Where Western and Indian Philosophy Meet

Schopenhauer is not a reliable guide to the Upanishads.

Chakravarthi Ram-Prasad in IAI on Comparing Western and Indian philosophy: We find similar ideas of a transcendent ego in both Kant and the Upanishads. We find a rejection of free will in Schopenhauer and Ramana Maharshi. What should we make of this overlap between Western and Indian philosophy? Chakravarthi Ram-Prasad argues both became gripped by the same question.

Ricky Williamson: What do you think are the key differences and similarities between Western and Indian philosophy?

Chakravarthi Ram-Prasad: I don’t think that there is actually a global answer to the question of differences between what are, broadly speaking, historically constructed traditions. While we might intuitively think we recognize what Western philosophy is or what Indian philosophy is, in practice it’s more complicated.

A particularly potent example of the difficulty is the question of whether Arabic philosophy counts as Western philosophy. We know that the whole Aristotelian tradition was lost to the Latin-writing European philosophical tradition and was preserved by the Arabs and in Arabic. It only returned to the European tradition in the Renaissance, which launched a whole series of rediscoveries of Greek materials. Some people have therefore argued that Arabic philosophy is part of Western philosophy. But others would point out that within Islamic thought, as it was articulated in Arabic, Persian or Turkish, there was such a thing as Falsafah, which was a particular branch of philosophy and which was integrated into questions that were doctrinally based on Islamic revelation. So, they would conclude, of course what we might call Arabic philosophy is nothing like Western philosophy.

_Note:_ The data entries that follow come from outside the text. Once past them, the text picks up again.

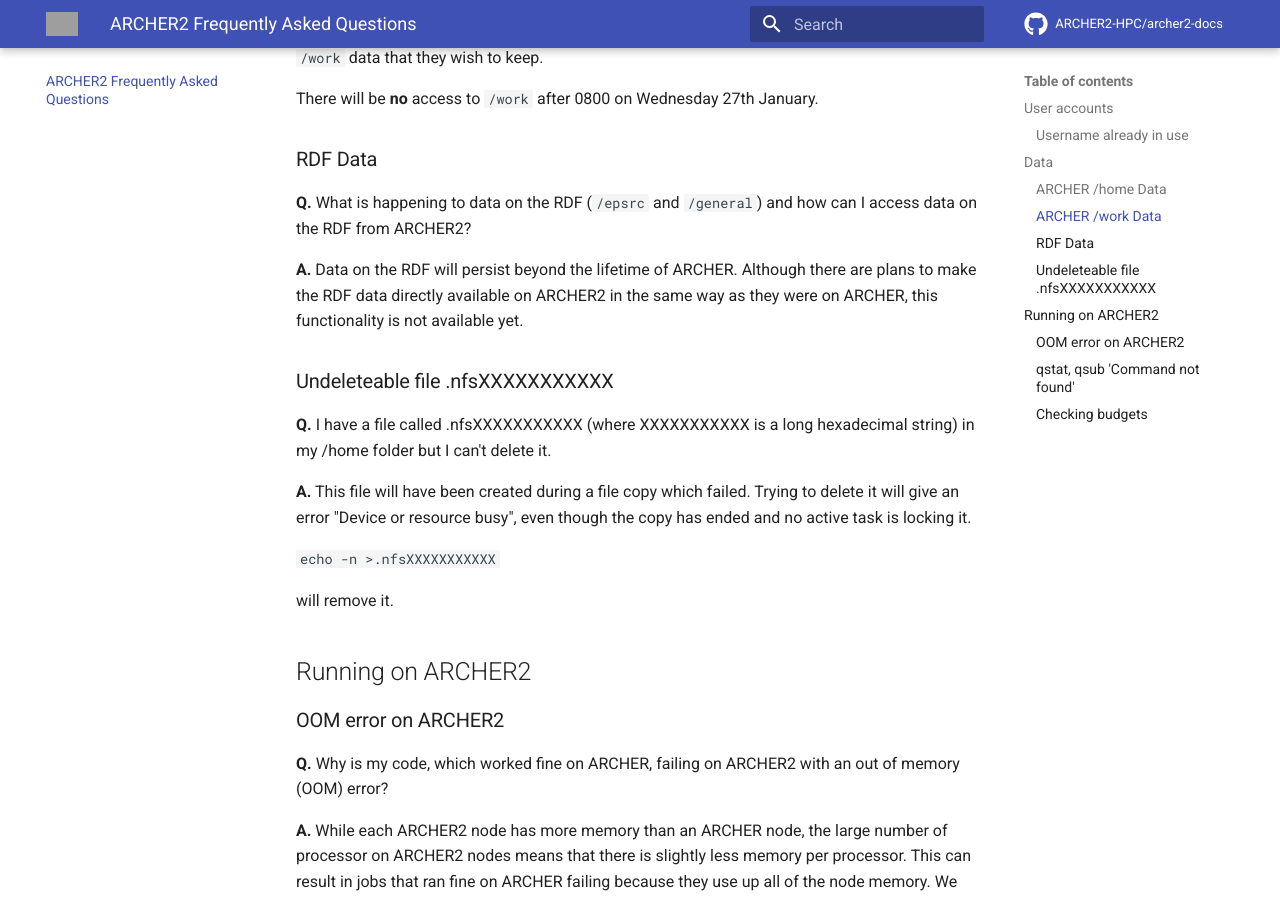
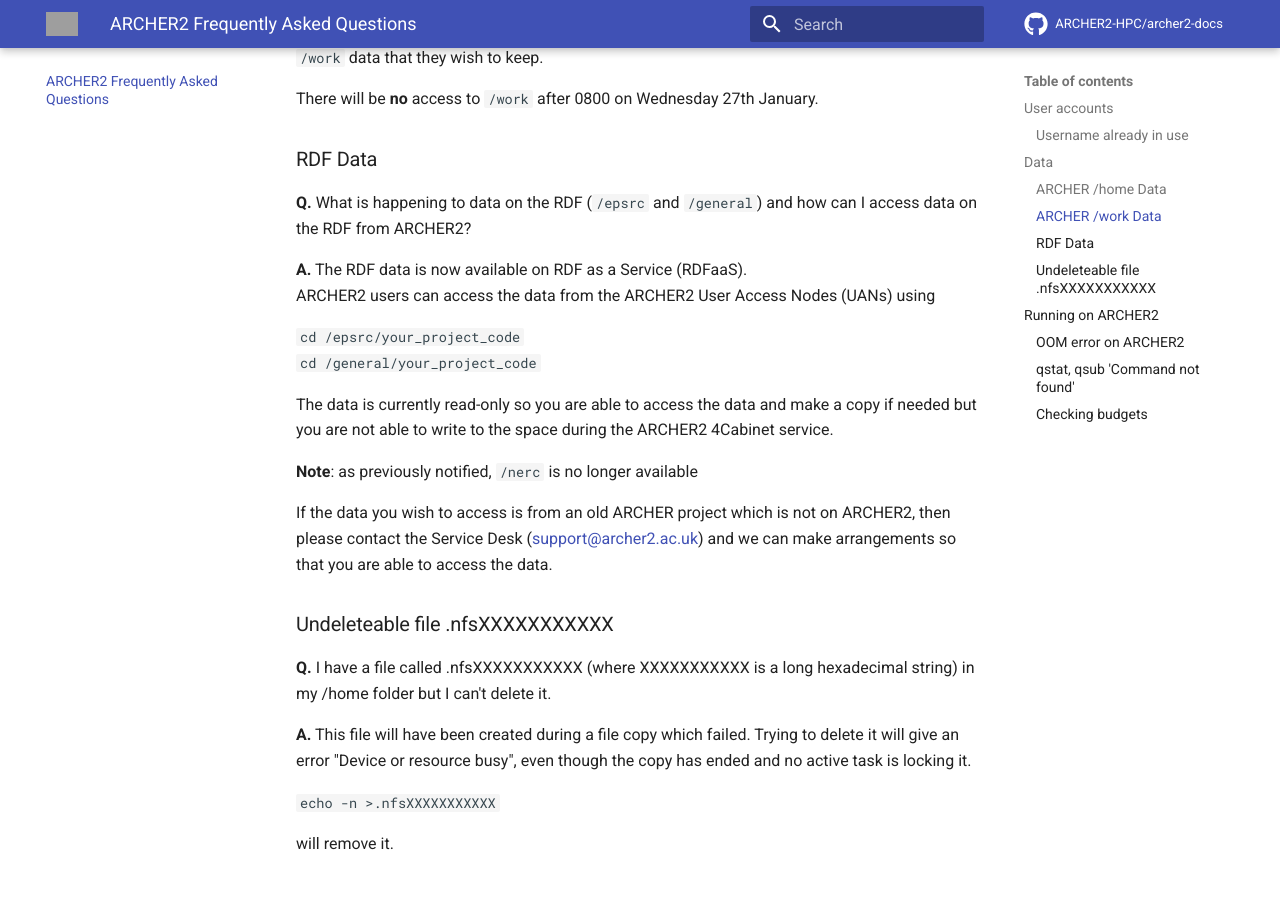
Before and after one commit to ARCHER2-HPC/archer2-docs, an MkDocs documentation site: the page built from docs/faq/index.md, in a window 1280 px wide and 900 px high, scrolled down 1293 px. Built offline with MkDocs 1.6.1 and Material for MkDocs 9.7.7, drawn with Linux system fonts in a browser that asks for light colours; comment, search, counter and statistics services are not loaded; grey boxes are pictures that could not be loaded.

Commit message:
Add RDFaaS

```diff
--- a/docs/faq/index.md
+++ b/docs/faq/index.md
@@ -43,7 +43,17 @@
 ### RDF Data
 **Q.** What is happening to data on the RDF (`/epsrc` and `/general`) and how can I access data on the RDF from ARCHER2?
 
-**A.** Data on the RDF will persist beyond the lifetime of ARCHER. Although there are plans to make the RDF data directly available on ARCHER2 in the same way as they were on ARCHER, this functionality is not available yet.
+**A.** The RDF data is now available on RDF as a Service (RDFaaS).
+ARCHER2 users can access the data from the ARCHER2 User Access Nodes (UANs) using
+
+`cd /epsrc/your_project_code ` <br />
+`cd /general/your_project_code `
+
+The data is currently read-only so you are able to access the data and make a copy if needed but you are not able to write to the space during the ARCHER2 4Cabinet service.
+
+**Note**: as previously notified, `/nerc` is no longer available
+
+If the data you wish to access is from an old ARCHER project which is not on ARCHER2, then please contact the Service Desk ([support@archer2.ac.uk](mailto:support@archer2.ac.uk)) and we can make arrangements so that you are able to access the data.
 
 ### Undeleteable file .nfsXXXXXXXXXXX
 
```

So we end up having these kinds of issues. I would suggest, then, that we should think instead about the different particular ways in which ideas arose in different places and periods. For example, the same sorts of ideas arose with the Greeks, were articulated by the Romans, and then were rediscovered after the Christian medieval period in Europe, and persisted into the contemporary divergence between Anglophone and European philosophy. When you look at this welter of ideas, you’ll find places in which there are similarities and overlaps with the classical Indian traditions, which we might see as beginning with the early Sanskritic Vedic materials in the Upanishads, and then continuing through the Buddha, Jainism, the creation of the different Buddhist schools of thought, right up to the premodern period and the rupture with the coming of colonialism.

There are some specific issues where the so-called Western and Indian traditions come quite close to each other. This is the case, for example, with respect to problems of perception and questions about the relationship of causation and knowledge. Indeed, Western and Indian philosophers who address these questions are often closer to each other than they are to their colleagues who address different issues, such as the transformation of consciousness or the relationship between God and human. So it just depends. I would rather consider questions about particular areas of convergence and divergence than give global answers about the relation between the so-called Western and the so-called Indian tradition. More here.